*** DATA ***
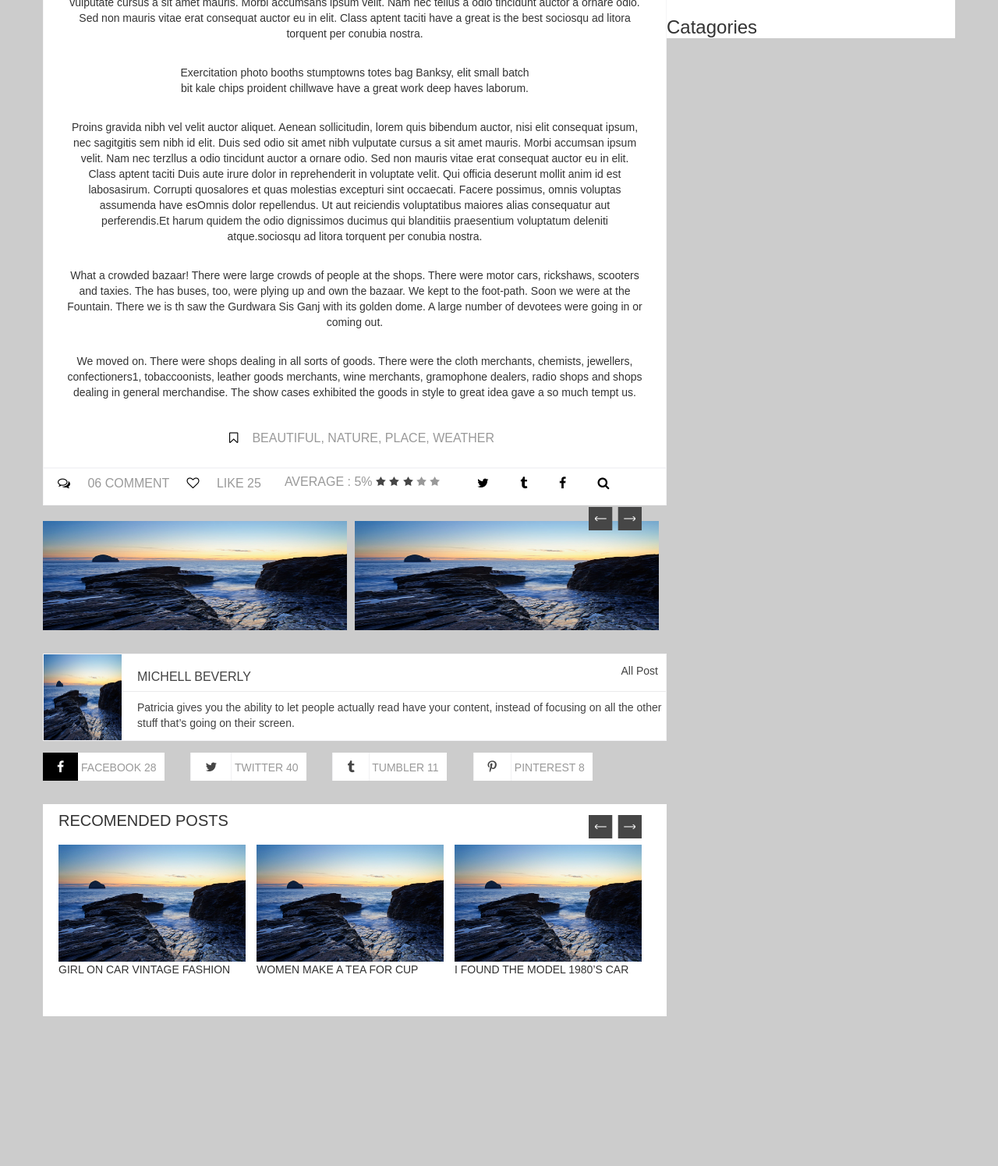
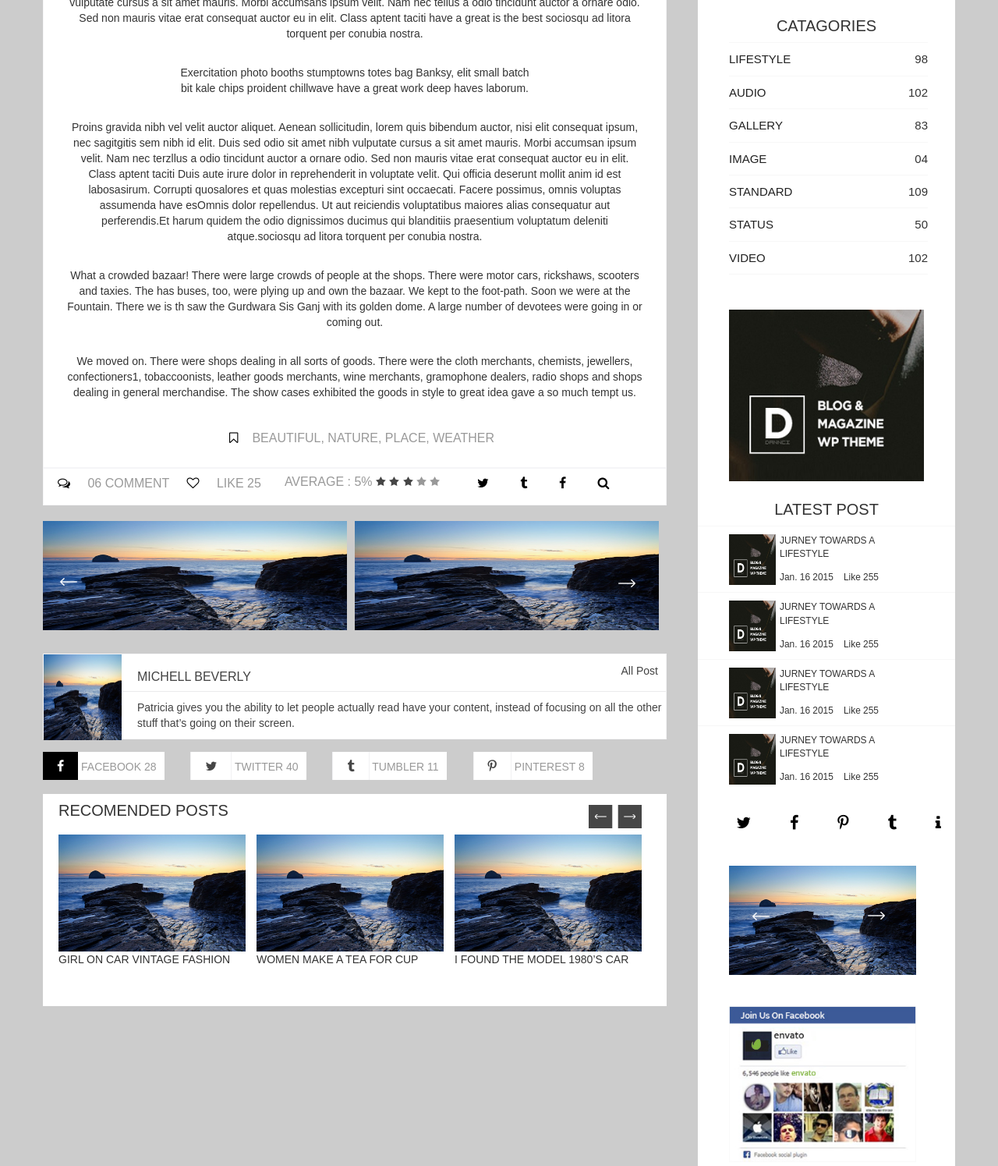
Before and after one commit to uuljan/dz_, a plain HTML site: page index.html in a window 1280 px wide. Shown: the part 1215-2710 px from the top of the page at 78% size. Before the commit the page ends 2518 px from the top, so only its background shows below. Drawn offline with Linux system fonts and the light colour scheme.

Commit message:
+main-right

```diff
--- a/css/style.css
+++ b/css/style.css
@@ -222,8 +222,7 @@ input[type="submit"]{
 	width: 250px;
 }
 .main-left{
-	display: flex;
-	flex-direction: column;
+
 	float: left;
 
 }
@@ -397,7 +396,7 @@ margin-top: -70px;
 }
 .blog-img{
 	background: #fff;
-	margin-top: 30px;
+	margin-top: 70px;
 }
 .blog-img h4{
 	margin: 0;
@@ -409,7 +408,7 @@ margin-top: -70px;
 	text-transform: uppercase;
 	font-size: 14px;
 }
-.slick-prev.slick-arrow{
+.slick-block .slick-prev.slick-arrow{
 	position: absolute;
 	top: -18px;
 	right: 60px;
@@ -419,7 +418,7 @@ margin-top: -70px;
 	border: none;
 	font-size: 0;
 }
-.slick-next.slick-arrow{
+.slick-block .slick-next.slick-arrow{
 	position: absolute;
 	top: -18px;
 	right: 23px;
@@ -430,10 +429,12 @@ margin-top: -70px;
 }
 .main-right{
 	background: #fff;
+	float: right;
+	width: 330px;
 }
 input[type="text"]{
 	background: #f9f9fb;
-	width: 250px;
+	width: 200px;
 }
 .main-right .fa.fa-search{
 	background: #000;
@@ -444,3 +445,86 @@ input[type="text"]{
 	margin-left: 40px;
 	margin-top: 35px;
 }
+.main-right h3{
+	text-transform: uppercase;
+	font-size: 20px;
+	text-align: center;
+}
+.main-right ul li{
+	list-style: none;
+	font-size: 15px;
+	text-transform: uppercase;
+	padding: 10px 0px;
+	border-top: 1px solid #f7f7f7;
+	margin-right: 35px;
+}
+.main-right ul li:last-child{
+	border-bottom: 1px solid #f7f7f7;
+}
+.main-right ul li p{
+	display: inline-block;
+	float: right;
+}
+.main-right ul li a{
+	text-decoration: none;
+	color: #212121;
+}
+.main-right ul li a:hover{
+	color: #625dc8;
+}
+.block1 .item1{
+	margin: 10px 0px;
+	padding: 10px 0px 0px 0px;
+	border-top: 1px solid #f7f7f7;
+}
+.block1 .item1:last-child{
+	border-bottom: 1px solid #f7f7f7;
+}
+.block1 .item1 img{
+	float: left;
+	margin-top: 0;
+	padding-right: 5px;
+}
+.block1 .item1 p{
+	font-size: 12px;
+	text-transform: uppercase;
+}
+.block1 .social{
+	margin-top: 20px;
+	padding-left: -25px;
+}
+.block1 .fa{
+	border: none;
+	color: #000;
+	font-size: 20px;
+	margin-left: 10px;
+}
+.block1 .fa:hover{
+	color: #999999;
+}
+.slick-right{
+	margin-top: 70px;
+	width: 280px;
+}
+.slick-right .slick-prev.slick-arrow{
+	position: absolute;
+	width:  40px;
+	height: 40px;
+	top: 44%;
+	left: 70px;
+	z-index: 3;
+	background: url(../img/Top2.png) 0 15px no-repeat;
+	border: none;
+	font-size: 0;
+}
+.slick-right .slick-next.slick-arrow{
+	position: absolute;
+	width:  40px;
+	height: 40px;
+	top: 52%;
+	right: 22px;
+	z-index: 3;
+	background: url(../img/Top4.png) 0 0px no-repeat;
+	border: none;
+	font-size: 0;
+}
--- a/index.html
+++ b/index.html
@@ -148,9 +148,8 @@
                     <a href="#"><i class="fa fa-pinterest-p" aria-hidden="true"></i> pinterest 8</a>
                 </div>
                 <div class="blog-img">
-                	<h4>Recomended Posts</h4>
+                    <h4>Recomended Posts</h4>
                     <div class="slick-block">
-
                         <div>
                             <img src="img/5c400093a090705e2c752dc1df101631.jpg" alt="#" width="240" height="150">
                             <p>girl on car vintage fashion </p>
@@ -171,37 +170,88 @@
                 </div>
             </div>
             <div class="main-right">
-            	<input type="text" placeholder="Search">
-            	<a href="#"><i class="fa fa-search" aria-hidden="true"></i></a>
-            	<img src="img/Page2.jpg" alt="#" width="280" height="500" >
-            	<h3>Catagories</h3>
-
+                <input type="text" placeholder="Search">
+                <a href="#"><i class="fa fa-search" aria-hidden="true"></i></a>
+                <img src="img/Page2.jpg" alt="#" width="240" height="500">
+                <div class="list">
+                    <h3>Catagories</h3>
+                    <ul>
+                        <li><a href="#">lifestyle</a>
+                            <p>98</p>
+                        </li>
+                        <li><a href="#">Audio</a>
+                            <p>102</p>
+                        </li>
+                        <li><a href="#">Gallery</a>
+                            <p>83</p>
+                        </li>
+                        <li><a href="#">Image</a>
+                            <p>04</p>
+                        </li>
+                        <li><a href="#">Standard</a>
+                            <p>109</p>
+                        </li>
+                        <li><a href="#">Status</a>
+                            <p>50</p>
+                        </li>
+                        <li><a href="#">Video</a>
+                            <p>102</p>
+                        </li>
+                    </ul>
+                    <img src="img/image4.jpg" alt="#" width="250" height="220">
+                </div>
+                <div class="block1">
+                    <h3>Latest Post</h3>
+                    <div class="item1">
+                        <img src="img/image4.jpg" alt="" width="65" height="65">
+                        <p>jurney towards a
+                            <br>lifestyle</p>
+                        <small>Jan. 16 2015 &#160; &#160;Like 255</small>
+                    </div>
+                    <div class="item1">
+                        <img src="img/image4.jpg" alt="" width="65" height="65">
+                        <p>jurney towards a
+                            <br>lifestyle</p>
+                        <small>Jan. 16 2015 &#160; &#160;Like 255</small>
+                    </div>
+                    <div class="item1">
+                        <img src="img/image4.jpg" alt="" width="65" height="65">
+                        <p>jurney towards a
+                            <br>lifestyle</p>
+                        <small>Jan. 16 2015 &#160; &#160;Like 255</small>
+                    </div>
+                    <div class="item1">
+                        <img src="img/image4.jpg" alt="" width="65" height="65">
+                        <p>jurney towards a
+                            <br>lifestyle</p>
+                        <small>Jan. 16 2015 &#160; &#160;Like 255</small>
+                    </div>
+                    <div class="social">
+                        <i class="fa fa-twitter" aria-hidden="true"></i>
+                        <i class="fa fa-facebook" aria-hidden="true"></i>
+                        <i class="fa fa-pinterest-p" aria-hidden="true"></i>
+                        <i class="fa fa-tumblr" aria-hidden="true"></i>
+                        <i class="fa fa-info" aria-hidden="true"></i>
+                    </div>
+                </div>
+                <div class="slick-right">
+                    <div>
+                        <img src="img/5c400093a090705e2c752dc1df101631.jpg" alt="#" width="240" height="140">
+                    </div>
+                    <div>
+                        <img src="img/5c400093a090705e2c752dc1df101631.jpg" alt="#" width="240" height="140">
+                    </div>
+                    <div>
+                        <img src="img/5c400093a090705e2c752dc1df101631.jpg" alt="#" width="240" height="140">
+                    </div>
+                </div>
+                <div class="fb">
+            	<img src="img/fb.jpg" alt="#" width="240" height="200" >
+            </div>
             </div>
 
         </main>
     </div>
-
-
-
-
-
-
-
-
-
-
-
-
-
-
-
-
-
-
-
-
-
-
     <script src="js/jquery-3.2.0.min.js"></script>
     <script src="js/bootstrap.js"></script>
     <script src="js/slick.min.js"></script>
@@ -219,6 +269,15 @@
         $('.slick').slick({
             slidesToShow: 2,
             slidesToScroll: 1,
+
+        });
+    });
+    </script>
+   <script>
+    $(document).ready(function() {
+        $('.slick-right').slick({
+        	slidesToShow: 1,
+            infinite: true,
 
         });
     });
```
Also changed, not shown: img/fb.jpg (added), img/image4.jpg (added).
*** End of DATA ***
**TASK DIRECTIONS**
Find and copy each line above that includes the string "slick".

**RESPONSE AREA**
-.slick-prev.slick-arrow{
+.slick-block .slick-prev.slick-arrow{
-.slick-next.slick-arrow{
+.slick-block .slick-next.slick-arrow{
+.slick-right{
+.slick-right .slick-prev.slick-arrow{
+.slick-right .slick-next.slick-arrow{
                     <div class="slick-block">
+                <div class="slick-right">
     <script src="js/slick.min.js"></script>
         $('.slick').slick({
+        $('.slick-right').slick({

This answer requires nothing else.